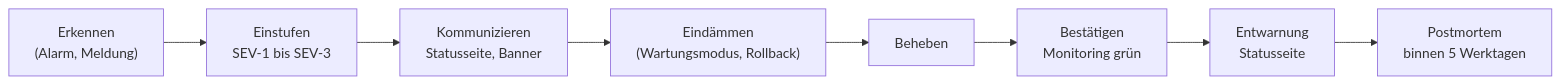
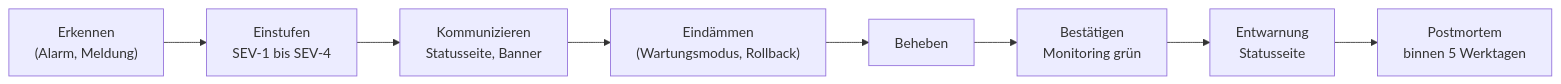
One commit to CaRo10Robert/SWeng_projekt2026 changed the diagram in docs/07-betrieb/incident-prozess.md. Above: the diagram before and after it, drawn with Mermaid. The commit also changed other lines of this file and 50 other files, not shown here.

````diff
--- a/docs/07-betrieb/incident-prozess.md
+++ b/docs/07-betrieb/incident-prozess.md
@@ -36,10 +39,10 @@
 ```mermaid
 flowchart LR
-  A["Erkennen<br/>(Alarm, Meldung)"] --> B["Einstufen<br/>SEV-1 bis SEV-3"]
+  A["Erkennen<br/>(Alarm, Meldung)"] --> B["Einstufen<br/>SEV-1 bis SEV-4"]
   B --> C["Kommunizieren<br/>Statusseite, Banner"]
   C --> D["Eindämmen<br/>(Wartungsmodus, Rollback)"]
   D --> E["Beheben"]
   E --> F["Bestätigen<br/>Monitoring grün"]
   F --> G["Entwarnung<br/>Statusseite"]
   G --> H["Postmortem<br/>binnen 5 Werktagen"]
 ```
````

Task statement:
Copy the data exactly. Pictures do not belong in the copy.

Answer box:
One commit to CaRo10Robert/SWeng_projekt2026 changed the diagram in docs/07-betrieb/incident-prozess.md. Above: the diagram before and after it, drawn with Mermaid. The commit also changed other lines of this file and 50 other files, not shown here.

````diff
--- a/docs/07-betrieb/incident-prozess.md
+++ b/docs/07-betrieb/incident-prozess.md
@@ -36,10 +39,10 @@
 ```mermaid
 flowchart LR
-  A["Erkennen<br/>(Alarm, Meldung)"] --> B["Einstufen<br/>SEV-1 bis SEV-3"]
+  A["Erkennen<br/>(Alarm, Meldung)"] --> B["Einstufen<br/>SEV-1 bis SEV-4"]
   B --> C["Kommunizieren<br/>Statusseite, Banner"]
   C --> D["Eindämmen<br/>(Wartungsmodus, Rollback)"]
   D --> E["Beheben"]
   E --> F["Bestätigen<br/>Monitoring grün"]
   F --> G["Entwarnung<br/>Statusseite"]
   G --> H["Postmortem<br/>binnen 5 Werktagen"]
 ```
````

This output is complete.